As I slurped my soup and scratched down notes we of course got to talking about Our Life in Art. Reminiscing about her time on The Sopranos, Danielle was talking about the show's quality, a word that came up a lot in this conversation. The show was a huge success for a reason: much time, effort and thought went into making it. One episode would take three weeks. The writers had full creative control. Actors were hired more for talent than name. "And then, imitations {ie, with none of these practices} fail - and they wonder why!" We clinked our glasses and nodded in agreement on this, I think, fundamental point in the artistic life -- that creative AND business decisions made from the HEART are wise, that time and effort and attention result in quality, and that mass production and the bottom line can (CAN) be a project's downfall. Danielle has often been encouraged to market her biscotti, for example, to big box stores, lowering the price point to reach as many people as possible. She has resisted, holding out for "quality, integrity, and the passing on of tradition". It's just sensible, she says; it makes better cookies.

I had a vision of a bag of Biscotti diVecchio looking at me from the warehouse bins at CostCo and shuddered, picking up my soup spoon and applying it to my note pad.

Danielle is currently working in theatre/TV/film and the business is no longer a matter of survival but a labor of love (and secondary income). She still does most of the hands-on work, though she has hired one baker (found through the Artisan Baking Center). Her first and most pressing question: "Do you LIKE baking?" (He said yes.)

Ok, now the Important Stuff:

* Where can I get me some Biscotti diVecchio?
Note the THANKSGIVING SPECIAL if you order before 11/18/09!!
Also @ the specialty store DOMUS in Hell's Kitchen and on the Rum & Blackbird NYC Tasting Tours

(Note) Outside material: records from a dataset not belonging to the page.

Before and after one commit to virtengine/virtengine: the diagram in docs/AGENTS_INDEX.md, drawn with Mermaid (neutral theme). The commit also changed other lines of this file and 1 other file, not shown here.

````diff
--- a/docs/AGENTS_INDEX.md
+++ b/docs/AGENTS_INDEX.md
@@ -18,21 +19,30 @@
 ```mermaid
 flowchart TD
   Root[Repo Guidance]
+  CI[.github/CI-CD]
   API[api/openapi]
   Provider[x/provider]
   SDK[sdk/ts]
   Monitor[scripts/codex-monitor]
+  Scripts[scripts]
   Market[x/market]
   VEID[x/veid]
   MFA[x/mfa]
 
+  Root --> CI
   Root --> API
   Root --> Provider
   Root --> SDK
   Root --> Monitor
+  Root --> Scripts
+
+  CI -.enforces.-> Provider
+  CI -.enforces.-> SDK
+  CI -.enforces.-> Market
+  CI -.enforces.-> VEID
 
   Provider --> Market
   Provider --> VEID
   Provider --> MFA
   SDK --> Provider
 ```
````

* What kinda Biscotti di Vecchio?
Sweet flavors: Pistachio Chocolate Chunk, Cranberry Orange Zest, Toasted Almond, White Chocolate Macadamia Nut, and the very popular Cayenne Cherry Chocolate Chunk.
Savories: Sun Dried Tomato, Basil & Cheddar, Black Pepper Asiago Parmesan, Rosemary Thyme Walnut.
Upcoming: bags of finely ground crumbs ('which make a great alternative cheesecake crust') and bags of the leftover 'ends' ('which are great crumbled over ice cream').

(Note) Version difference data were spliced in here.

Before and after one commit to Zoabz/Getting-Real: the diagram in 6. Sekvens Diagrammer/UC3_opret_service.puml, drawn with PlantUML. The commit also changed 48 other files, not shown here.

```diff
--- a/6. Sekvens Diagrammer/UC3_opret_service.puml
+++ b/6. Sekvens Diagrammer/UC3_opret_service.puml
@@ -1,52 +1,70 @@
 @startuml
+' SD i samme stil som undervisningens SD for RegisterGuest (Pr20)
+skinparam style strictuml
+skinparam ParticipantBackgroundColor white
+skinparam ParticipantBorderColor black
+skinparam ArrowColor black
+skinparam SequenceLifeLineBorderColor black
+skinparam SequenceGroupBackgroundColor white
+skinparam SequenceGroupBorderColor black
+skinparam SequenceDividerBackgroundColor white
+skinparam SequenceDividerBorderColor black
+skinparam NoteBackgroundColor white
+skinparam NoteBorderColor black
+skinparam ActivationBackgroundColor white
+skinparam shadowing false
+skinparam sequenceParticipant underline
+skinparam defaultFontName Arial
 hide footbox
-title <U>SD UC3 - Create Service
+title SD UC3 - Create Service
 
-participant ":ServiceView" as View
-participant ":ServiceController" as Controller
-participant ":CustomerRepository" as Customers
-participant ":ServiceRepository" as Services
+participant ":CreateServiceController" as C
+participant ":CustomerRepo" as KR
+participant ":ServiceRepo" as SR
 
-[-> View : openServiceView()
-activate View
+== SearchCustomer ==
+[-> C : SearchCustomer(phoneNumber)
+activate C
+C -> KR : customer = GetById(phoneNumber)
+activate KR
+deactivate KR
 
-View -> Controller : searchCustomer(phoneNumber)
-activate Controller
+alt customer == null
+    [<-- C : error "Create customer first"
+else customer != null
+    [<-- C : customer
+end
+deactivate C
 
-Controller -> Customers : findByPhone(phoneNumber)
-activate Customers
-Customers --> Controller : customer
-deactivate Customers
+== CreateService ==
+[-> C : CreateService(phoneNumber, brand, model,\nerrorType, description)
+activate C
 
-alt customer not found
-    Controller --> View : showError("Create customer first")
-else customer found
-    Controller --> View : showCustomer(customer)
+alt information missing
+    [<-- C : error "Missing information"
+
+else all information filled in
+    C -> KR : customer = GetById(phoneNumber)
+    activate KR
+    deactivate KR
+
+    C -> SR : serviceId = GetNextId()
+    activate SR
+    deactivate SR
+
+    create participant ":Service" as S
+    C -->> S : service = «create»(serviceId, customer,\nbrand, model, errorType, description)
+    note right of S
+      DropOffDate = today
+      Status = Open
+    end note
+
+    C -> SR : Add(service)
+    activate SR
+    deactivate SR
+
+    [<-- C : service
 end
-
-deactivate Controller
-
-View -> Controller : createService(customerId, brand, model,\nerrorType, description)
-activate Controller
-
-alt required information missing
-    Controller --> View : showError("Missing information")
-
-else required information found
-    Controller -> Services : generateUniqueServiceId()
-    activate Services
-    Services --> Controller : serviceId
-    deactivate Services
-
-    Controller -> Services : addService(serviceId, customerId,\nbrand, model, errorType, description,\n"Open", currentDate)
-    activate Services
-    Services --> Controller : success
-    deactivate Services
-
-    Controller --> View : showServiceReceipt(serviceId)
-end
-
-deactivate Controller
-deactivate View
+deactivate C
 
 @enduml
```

* The Mouse Asks - Where should we eat in your neighborhood?
In Hell's Kitchen, Danielle likes Cara Mia for Italian; Pam Real for Thai and El Centro for Mexican.

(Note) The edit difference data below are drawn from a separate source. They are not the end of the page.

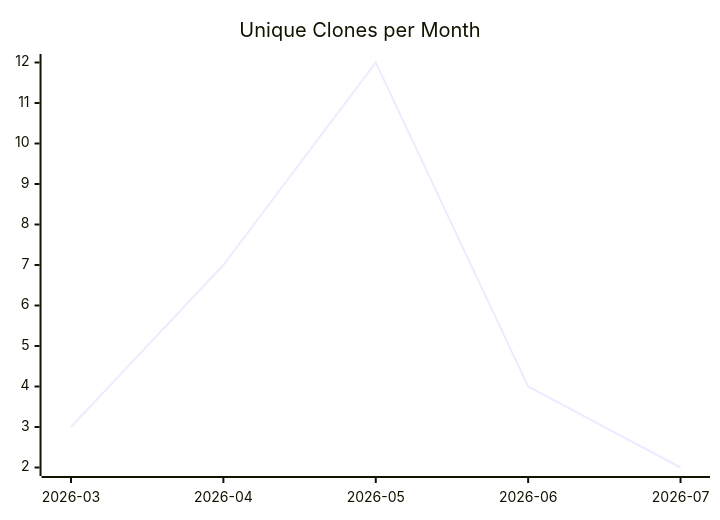
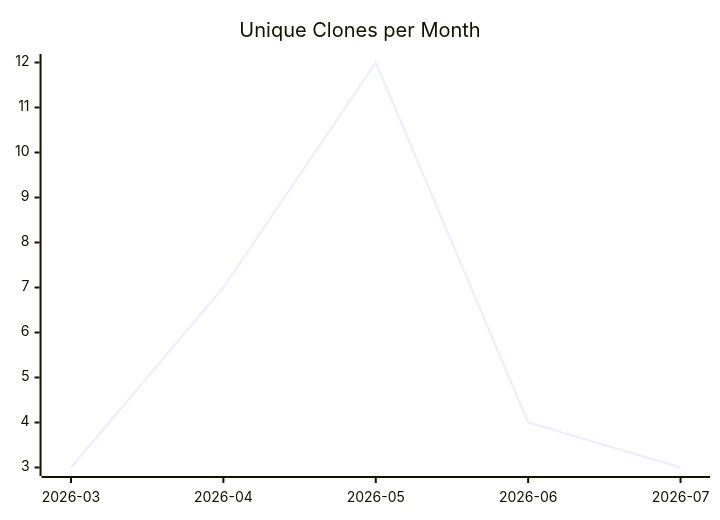
The third of 3 diagrams in karlmdavis/perfect-note/README.md (justdavis-family/github-analytics-data), drawn with Mermaid before and after one commit. The commit also changed other lines of this file and 184 other files, not shown here.

````diff
--- a/karlmdavis/perfect-note/README.md
+++ b/karlmdavis/perfect-note/README.md
@@ -19,6 +19,6 @@
 ```mermaid
 xychart-beta
   title "Unique Clones per Month"
   x-axis ["2026-03", "2026-04", "2026-05", "2026-06", "2026-07"]
-  line [3, 7, 12, 4, 2]
+  line [3, 7, 12, 4, 3]
 ```
````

* The Mouse Asks - What flavor biscotti is best for stress eating?
Cayenne Cherry Chocolate Chunk. (Duh.)

After her most recent Biscotti diVecchio email blast, Danielle received a call from a well-known casting agent who she happened to know personally. "Well hello", she said, "So you're calling to order some biscotti?" A small pause on the other end, then: "Well, yes ... But also, there's this play..."

That's what we're talking about.

The Boo

I'll leave you with this truly creative recipe for panzanelle (italian bread salad) which uses savory Biscotti diVecchio as the base. !!! Buon Appetito.


Anonymous said...

.....and I can't even say that you haven't tasted my biscotti because I know you have! Oh well, I guess my cookies can't always be the best...
:-( so sad for arnie. haha

MBS said...

"First I'll just say that I know Danielle from our work together on the play LILA CANTE, in which she played the hardass-who-just-wants-to-be-loved record exec and during which she fed me and our castmates bags of the hard-but-still-can-be-chewed-best biscotti I've ever had."

I agree with everything EXCEPT the "just-wants-to-be-loved" part - NINA doesn't want to be loved, she wants to be respected and acknowledged.

Damn fine biscottis though.


The Playwright.

Anonymous said...

Anyone know mandel brote? My mom use to make this magniicent cousin to biscotti. And if anyone has a recipe for same I'd love to compare ingredients. Placing my orders for many of these marvelous sounding varieties. Great writing from to ladies btw. A pleasure. Always get more than chat. Sometimes even poetry always lively keepemcomin'

annie said...